Then, there was an awakening, a moment of rapid personal growth that she describes in near-sacred terms. “In 2011, I had this religious, like, born-again experience, so writing became this way of… communicating with God,” she says, struggling to translate what her music has taught her about herself, especially as she’s grappled with her gender identity and her place in an American society that’s still unwelcoming at best, and violent at worst, for trans women. “It’s not like praying,” she tries. “It’s felt less one-sided than that. It’s informed me so much about my life, especially with transitioning and the spiritual side of transitioning and myself. [Music’s] always revealing and it’s an ongoing thing.”
So she wrote, communed with God and with Virginia, and after a series of lower-stakes releases she returns with American Drift, which is out August 7. It’s a philosophically dense scrap sculpture pulling influence, according to Crampton, from critically ignored sources as disparate as crunk artists, local geographical features, Bolivian metal, and queer theory. “I try to pull from these shadowy places, from these shadowy legacies that have made me,” she says. “[I’m] pointing back to these names, to these people of influence, to bring them to light and to recalibrate them with myself into a history that kind of shatters right out of this history that we’re in, that kind of ignores those bodies, rejects those stories.”
It’s this sort of politically engaged, personally rooted art that’s left Crampton at the borders of a number of scenes. She’s not quite a dance producer — the message is too important to be relegated to the club or workout playlists — and her work’s just a hair too intentionally abstract to make her a full-on academic, even though she was recently invited to perform and speak at Yale. “I love performing live,” she says, “but right now the music I make and just the way I do it, it was never working.” Part of that disconnect comes from an aesthetic that’s diametrically opposed to club music’s rules (“It has to have a clean BPM and the drums have to be machismo-engineer-nerd perfect”) and part is a conscious rejection of the space as it exists today, where she says she can feel “isolated.”
“Clubs [are] not enough,” she explains. “I want the club to evolve, especially in America too. The space can actually facilitate more — where it’s kind of scholastic and people can talk big and think big, but it’s not sponsored by a museum.

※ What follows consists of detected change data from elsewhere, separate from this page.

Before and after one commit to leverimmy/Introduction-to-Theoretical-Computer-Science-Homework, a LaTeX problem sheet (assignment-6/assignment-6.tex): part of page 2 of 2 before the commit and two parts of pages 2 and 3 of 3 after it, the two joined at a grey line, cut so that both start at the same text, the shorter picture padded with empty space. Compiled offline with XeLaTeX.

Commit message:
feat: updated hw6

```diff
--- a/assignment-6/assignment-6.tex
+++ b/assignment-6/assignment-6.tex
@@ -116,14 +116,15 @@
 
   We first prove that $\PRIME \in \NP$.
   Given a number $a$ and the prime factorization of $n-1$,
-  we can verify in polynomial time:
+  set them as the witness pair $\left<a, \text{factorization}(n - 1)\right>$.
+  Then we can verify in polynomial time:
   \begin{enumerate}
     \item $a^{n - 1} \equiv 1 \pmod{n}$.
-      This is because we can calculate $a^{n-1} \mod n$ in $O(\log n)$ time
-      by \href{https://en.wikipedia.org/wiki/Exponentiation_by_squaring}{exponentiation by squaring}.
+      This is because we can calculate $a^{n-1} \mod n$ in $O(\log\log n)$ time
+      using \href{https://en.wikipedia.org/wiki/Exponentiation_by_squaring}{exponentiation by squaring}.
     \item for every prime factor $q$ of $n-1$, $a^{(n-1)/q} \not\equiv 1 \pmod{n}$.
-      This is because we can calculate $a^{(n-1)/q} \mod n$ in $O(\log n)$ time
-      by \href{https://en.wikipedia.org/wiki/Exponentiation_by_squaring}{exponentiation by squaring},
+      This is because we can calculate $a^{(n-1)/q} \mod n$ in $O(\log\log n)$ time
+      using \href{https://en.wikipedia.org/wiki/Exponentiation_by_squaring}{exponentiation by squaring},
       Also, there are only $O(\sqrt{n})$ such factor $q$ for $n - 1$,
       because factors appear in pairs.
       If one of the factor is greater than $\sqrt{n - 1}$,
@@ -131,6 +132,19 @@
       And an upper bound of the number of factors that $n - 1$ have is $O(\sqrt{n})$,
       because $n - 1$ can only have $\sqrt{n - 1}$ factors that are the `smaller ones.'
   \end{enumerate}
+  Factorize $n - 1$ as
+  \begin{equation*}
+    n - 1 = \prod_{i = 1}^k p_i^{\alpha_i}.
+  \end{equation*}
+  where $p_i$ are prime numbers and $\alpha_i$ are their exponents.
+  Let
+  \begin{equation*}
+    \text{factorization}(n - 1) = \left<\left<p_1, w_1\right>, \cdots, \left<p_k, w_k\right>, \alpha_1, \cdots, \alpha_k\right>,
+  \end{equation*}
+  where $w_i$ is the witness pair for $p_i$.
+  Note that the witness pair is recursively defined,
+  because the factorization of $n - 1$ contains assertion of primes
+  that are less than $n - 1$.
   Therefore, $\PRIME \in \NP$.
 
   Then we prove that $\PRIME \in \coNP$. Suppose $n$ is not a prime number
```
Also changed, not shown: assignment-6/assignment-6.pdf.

I would hope to see that evolve so that people who don’t fit into that paradigm can really uncover their voices.” She repeats this sort of aspirational talk throughout the rest of our conversation, envisioning utopia, hanging onto hope despite claiming to be a “very pessimistic person.” It’s possible to imagine a better world, even if she’s not exactly sure where she’s going to be living in it.
Listen to American Drift up above in advance of its August 7 release on Blueberry Records.
Correction: An earlier version of this article incorrectly implied that Montemorelos is in New Mexico. It is in Nuevo León, Mexico.